NCCE, Media To Expose Early Forced Marriage
The National Commission for Civic Education (NCCE) has pledged to partner the media to expose the horrible social phenomenon of Child Early Forced Marriage (CEFM).
This practice in which underaged girls are forced into marriage, cut short the education of many girls, the NCCE said, was preventing a large segment of the girl-child population from contributing effectively to the advancement of the nation.
The Chairperson of the commission, Mrs Charlotte Osei, who gave the assurance, said already 180 media practitioners drawn from the three northern regions, Brong Ahafo, Ashanti, Western and Central regions had been re-oriented to the ‘’modern day slavery’’ and the health hazards associated with the practice to help the media to be in the forefront of the fight against this social menace.
Mrs Osei gave the assurance when she opened a day’s sensitisation workshop for the last batch of 60 media practitioners drawn from the Greater Accra, Eastern and Volta regions at Akosombo in the Eastern Region on Monday.
She explained that apart from forming an alliance, the media and the NCCE ought to use the opportunity to engage the perpetrators of this outmoded custom and educate them on the implications on the communities as well as the traditional authorities.
She announced that the NCCE had undertaken a baseline survey on forced marriages to regularly update the media with statistics available on the effects and repercussions of early forced marriages on the society as well as the health hazards associated with the practice.
She disclosed that the NCCE had drawn a series of workshops for traditional authorities of the legal punishment that could be meted out to perpetrators of such customs and traditional practices that dehumanised people, especially the girl-child, preventing her from attaining good standard of living.
The Eastern Regional Director of Plan Ghana, Mr Kofi Debrah, who spoke on the topic: ‘’Child Early Forced Marriage in Ghana, an Overview,’’ said the causes of accelerated divorce cases in Ghana could be attributed to forced marriages with its attendant social problems such as broken homes, single parenthood and ‘streetism.’
He said other social problems were increased number of unskilled labour as well as social vices such as prostitution and increased infant and maternal mortality which were the worst forms of development indicators, no matter how the economy of the country was booming.
The Executive Director of Legal Resource Centre in Accra, Ms Daphne Lariba Nabila, who spoke on ‘’State of the Law on Child Early Forced Marriage,’’ said parents and perpetrators could be charged under the criminal law for misdemeanour if they consented to forced marriages, which could carry maximum jail term of three months with hard labour.
She also explained that under the human trafficking law, a person could be charged with abetting human trafficking if the person knew of others engaged in human trafficking but failed to report to the appropriate authorities such as the law enforcement agencies for action to be taken against the perpetrators.
She, therefore, urged the media to help the law enforcement agencies to seek the well-being of the children in the society by coming up with exposé of the activities that are inimical to the development of Ghanaian children as well as reporting the perpetrators to law enforcement agencies.

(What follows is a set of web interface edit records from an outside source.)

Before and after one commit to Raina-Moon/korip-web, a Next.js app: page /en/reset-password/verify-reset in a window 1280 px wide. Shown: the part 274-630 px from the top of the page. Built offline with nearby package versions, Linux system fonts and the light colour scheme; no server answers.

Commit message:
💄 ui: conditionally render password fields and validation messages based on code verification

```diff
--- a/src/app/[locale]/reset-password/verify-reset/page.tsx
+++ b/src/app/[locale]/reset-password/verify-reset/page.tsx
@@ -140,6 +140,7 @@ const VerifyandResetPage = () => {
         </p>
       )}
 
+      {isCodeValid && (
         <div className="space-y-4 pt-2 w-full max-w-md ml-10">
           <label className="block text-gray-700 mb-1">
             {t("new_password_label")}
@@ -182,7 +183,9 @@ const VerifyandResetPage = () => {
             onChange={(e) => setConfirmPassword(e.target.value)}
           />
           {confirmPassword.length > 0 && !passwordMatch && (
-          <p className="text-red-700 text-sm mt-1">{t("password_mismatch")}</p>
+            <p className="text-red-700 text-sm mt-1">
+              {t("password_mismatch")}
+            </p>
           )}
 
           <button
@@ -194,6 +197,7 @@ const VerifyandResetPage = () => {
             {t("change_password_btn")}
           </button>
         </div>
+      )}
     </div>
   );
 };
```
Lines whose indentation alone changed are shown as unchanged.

She called on NCCE to lobby Parliament to raise the sex age of consent from 16 years as contained in the criminal code to 18 years to conform with the constitution.
A communique issued after the one-day workshop called on the media, as part of its social responsibility, to provide space to discuss issues of child forced marriage.
The communique also urged the NCCE to lobby stakeholders so that in the case of defilement for instance, which the law does not allow to be settled out of court, early forced marriages (which were criminal under the laws) should also not be settled quietly in the homes but in the court.